Panagopulos said in a later statement/press release that, at first, "The university's position was that they hoped that the documents could be simply returned, with no city police involvement nor any mention of 'Jefferson Davis' due to the controversial nature of Davis' stand during the Civil War [quite an odd reason, if you ask me]. Panagopulos pressed the issue, insisting that it was the duty of the institution to report the crime and prosecute any thief in order to not only reclaim any additional material he might have, but, in a broader sense, to protect all other vulnerable repositories of historic archives." He maintains that the university's failure to provide adequate specific information regarding the thefts meant that he legally still had to offer them for sale, which he did with the understanding that he would be the highest bidder in order to be able to return the stolen items to Transylvania. He said that he hoped to be able to return the items to the university by 3 June.
Everett Wilkie commented in an Ex-Libris post when this news broke, and his views are well worth sharing here: "From a security point of view, I would like to comment that Transy was able to produce researcher circulation records going back 26 years, which obviously proved crucial. RBMS/ALA guidelines recommend keeping such records permanently, for obvious reasons. At one point in a Guidelines revision several years ago, the RBMS Security Committee at a hearing was pressured by ACRL to drop that recommendation.

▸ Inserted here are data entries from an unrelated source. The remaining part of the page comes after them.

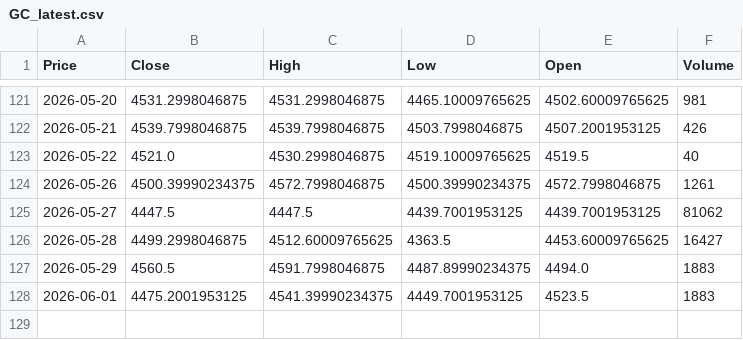
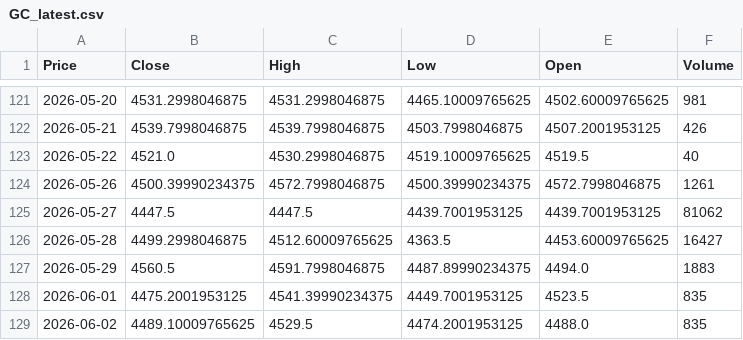
Before and after one commit to JONG1510/FPNA-python, a CSV file: data/GC_latest.csv, drawn as a sheet; only a part is shown, gaps mark what is left out; the diff names each change by its address in the sheet, - before the commit and + after, or states it on an @@ line.

```diff
--- a/data/GC_latest.csv
+++ b/data/GC_latest.csv
-F128 (Volume): 1883
+F128 (Volume): 835
+row 129: 2026-06-02 | 4489.10009765625 | 4529.5 | 4474.2001953125 | 4488.0 | 835
```
Also changed, not shown: data/SI_latest.csv.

I merely point out the apparent folly of discarding such records--ever." Indeed.
I haven't seen any updates on this case for a while, but it certainly is a strange one.